- _YOUR OBJECTIVE_:
A word-for-word copy of the data, with no images, is the required answer.

- _SUPPLIED RECORDS_:
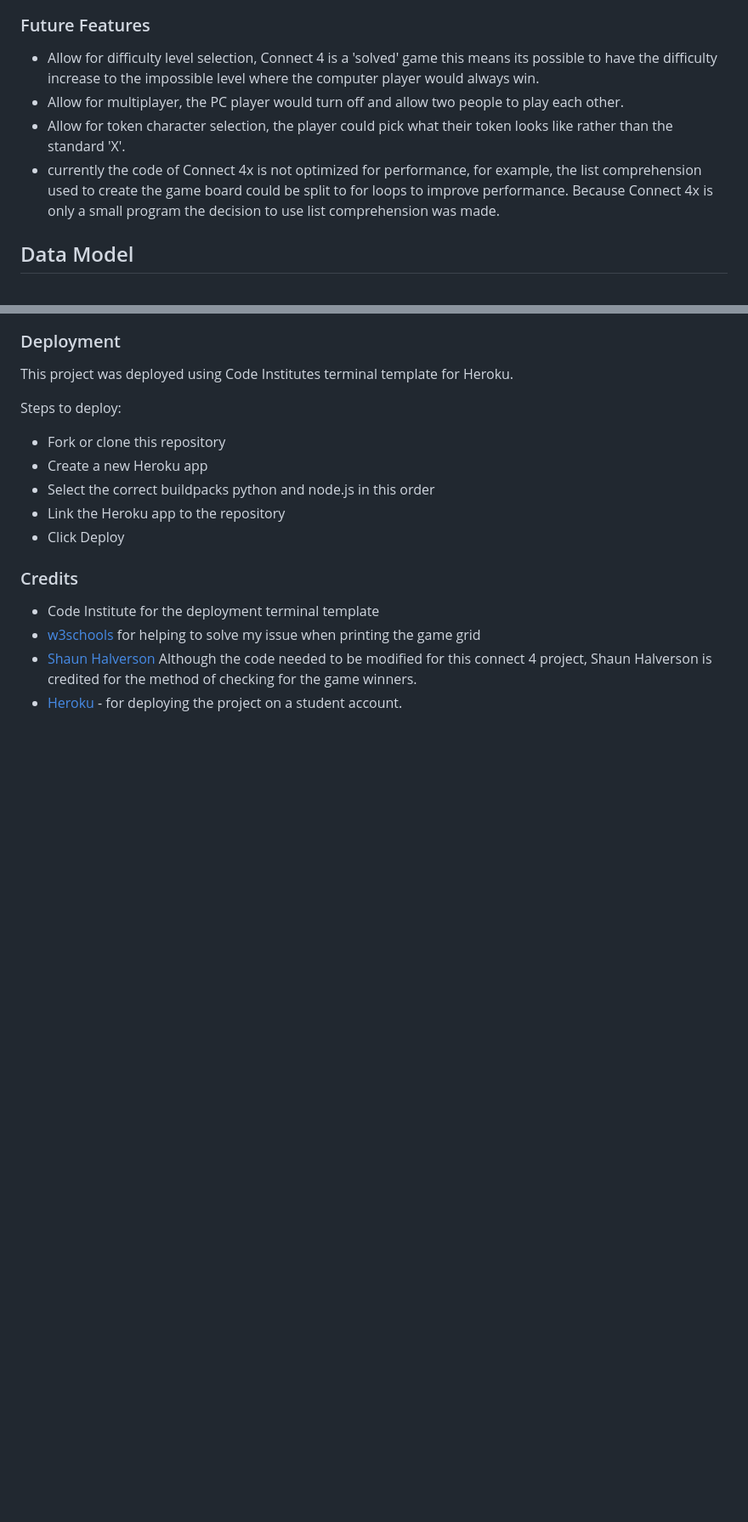
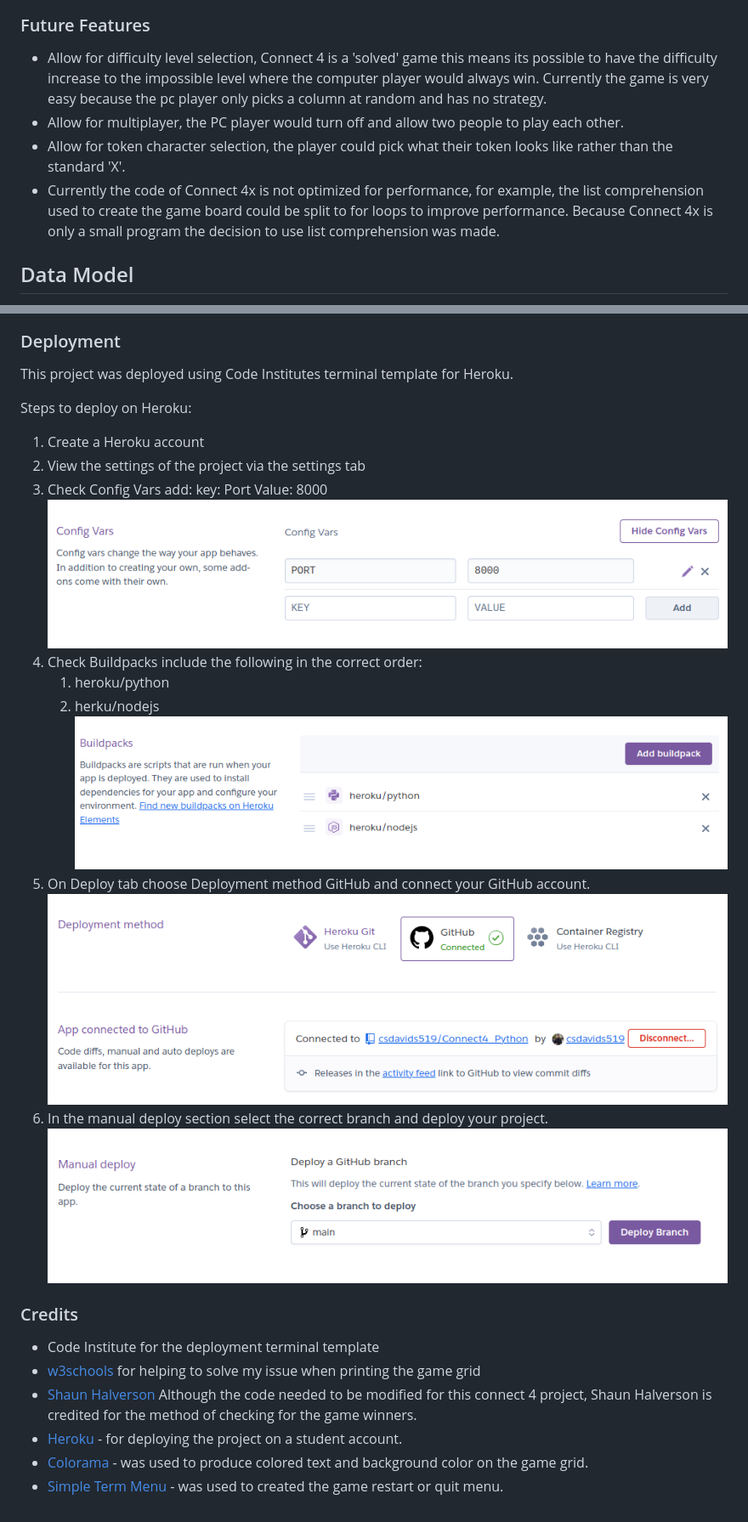
Before and after one commit to csdavids519/Connect4_Python, a Markdown page: README.md, 2 parts joined by grey strips. Shown at 85% size. Rendered like a GitHub page; pictures changed too: documentation/images/deployheroku_3.png (added), documentation/images/deployheroku_4.png (added), documentation/images/deployheroku_5.png (added); blank space fills up the shorter version.

Commit message:
Update deployment info on readme

```diff
--- a/README.md
+++ b/README.md
@@ -49,11 +49,10 @@ You can employ some strategic moves and think about how to best block your oppon
 
 ### Future Features
 
-- Allow for difficulty level selection, Connect 4 is a 'solved' game this means its
-    possible to have the difficulty increase to the impossible level where the computer player would always win.
+- Allow for difficulty level selection, Connect 4 is a 'solved' game this means its possible to have the difficulty increase to the impossible level where the computer player would always win. Currently the game is very easy because the pc player only picks a column at random and has no strategy.
 - Allow for multiplayer, the PC player would turn off and allow two people to play each other.
 - Allow for token character selection, the player could pick what their token looks like rather than the standard 'X'.
-- currently the code of Connect 4x is not optimized for performance, for example, the list comprehension used to create the game board could be split to for loops to improve performance. Because Connect 4x is only a small program the decision to use list comprehension was made.
+- Currently the code of Connect 4x is not optimized for performance, for example, the list comprehension used to create the game board could be split to for loops to improve performance. Because Connect 4x is only a small program the decision to use list comprehension was made.
 
 ## Data Model
 
@@ -131,13 +132,21 @@ See flow chart of Connect 4x functions:
 
 This project was deployed using Code Institutes terminal template for Heroku.
 
-Steps to deploy:
+Steps to deploy on Heroku:
 
-- Fork or clone this repository
-- Create a new Heroku app
-- Select the correct buildpacks python and node.js in this order
-- Link the Heroku app to the repository
-- Click Deploy
+1. Create a Heroku account
+2. View the settings of the project via the settings tab
+3. Check Config Vars add:
+    key: Port Value: 8000
+![deployheroku3](documentation/images/deployheroku_3.png)
+4. Check Buildpacks include the following in the correct order:
+    1. heroku/python
+    2. herku/nodejs
+![deployheroku4](documentation/images/deployheroku_4.png)
+5. On Deploy tab choose Deployment method GitHub and connect your GitHub account.
+![deployheroku5](documentation/images/deployheroku_5.png)
+6. In the manual deploy section select the correct branch and deploy your project.
+![deployheroku6](documentation/images/deployheroku_6.png)
 
 ### Credits
 
@@ -146,3 +155,5 @@ Steps to deploy:
 - [Shaun Halverson](https://youtu.be/i_4ZWjmybWs?si=6AXq3a2puR_vBvCJ) Although the code needed to be modified for this connect 4 project,
     Shaun Halverson is credited for the method of checking for the game winners.
 - [Heroku](https://www.heroku.com/home) - for deploying the project on a student account.
+- [Colorama](https://pypi.org/project/colorama/) - was used to produce colored text and background color on the game grid.
+- [Simple Term Menu](https://pypi.org/project/simple-term-menu/) - was used to created the game restart or quit menu.
```
Also changed, not shown: other parts of README.md (+8 -6 lines), 1 other file.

- _RESPONSE_:
Before and after one commit to csdavids519/Connect4_Python, a Markdown page: README.md, 2 parts joined by grey strips. Shown at 85% size. Rendered like a GitHub page; pictures changed too: documentation/images/deployheroku_3.png (added), documentation/images/deployheroku_4.png (added), documentation/images/deployheroku_5.png (added); blank space fills up the shorter version.

Commit message:
Update deployment info on readme

```diff
--- a/README.md
+++ b/README.md
@@ -49,11 +49,10 @@ You can employ some strategic moves and think about how to best block your oppon
 
 ### Future Features
 
-- Allow for difficulty level selection, Connect 4 is a 'solved' game this means its
-    possible to have the difficulty increase to the impossible level where the computer player would always win.
+- Allow for difficulty level selection, Connect 4 is a 'solved' game this means its possible to have the difficulty increase to the impossible level where the computer player would always win. Currently the game is very easy because the pc player only picks a column at random and has no strategy.
 - Allow for multiplayer, the PC player would turn off and allow two people to play each other.
 - Allow for token character selection, the player could pick what their token looks like rather than the standard 'X'.
-- currently the code of Connect 4x is not optimized for performance, for example, the list comprehension used to create the game board could be split to for loops to improve performance. Because Connect 4x is only a small program the decision to use list comprehension was made.
+- Currently the code of Connect 4x is not optimized for performance, for example, the list comprehension used to create the game board could be split to for loops to improve performance. Because Connect 4x is only a small program the decision to use list comprehension was made.
 
 ## Data Model
 
@@ -131,13 +132,21 @@ See flow chart of Connect 4x functions:
 
 This project was deployed using Code Institutes terminal template for Heroku.
 
-Steps to deploy:
+Steps to deploy on Heroku:
 
-- Fork or clone this repository
-- Create a new Heroku app
-- Select the correct buildpacks python and node.js in this order
-- Link the Heroku app to the repository
-- Click Deploy
+1. Create a Heroku account
+2. View the settings of the project via the settings tab
+3. Check Config Vars add:
+    key: Port Value: 8000
+![deployheroku3](documentation/images/deployheroku_3.png)
+4. Check Buildpacks include the following in the correct order:
+    1. heroku/python
+    2. herku/nodejs
+![deployheroku4](documentation/images/deployheroku_4.png)
+5. On Deploy tab choose Deployment method GitHub and connect your GitHub account.
+![deployheroku5](documentation/images/deployheroku_5.png)
+6. In the manual deploy section select the correct branch and deploy your project.
+![deployheroku6](documentation/images/deployheroku_6.png)
 
 ### Credits
 
@@ -146,3 +155,5 @@ Steps to deploy:
 - [Shaun Halverson](https://youtu.be/i_4ZWjmybWs?si=6AXq3a2puR_vBvCJ) Although the code needed to be modified for this connect 4 project,
     Shaun Halverson is credited for the method of checking for the game winners.
 - [Heroku](https://www.heroku.com/home) - for deploying the project on a student account.
+- [Colorama](https://pypi.org/project/colorama/) - was used to produce colored text and background color on the game grid.
+- [Simple Term Menu](https://pypi.org/project/simple-term-menu/) - was used to created the game restart or quit menu.
```
Also changed, not shown: other parts of README.md (+8 -6 lines), 1 other file.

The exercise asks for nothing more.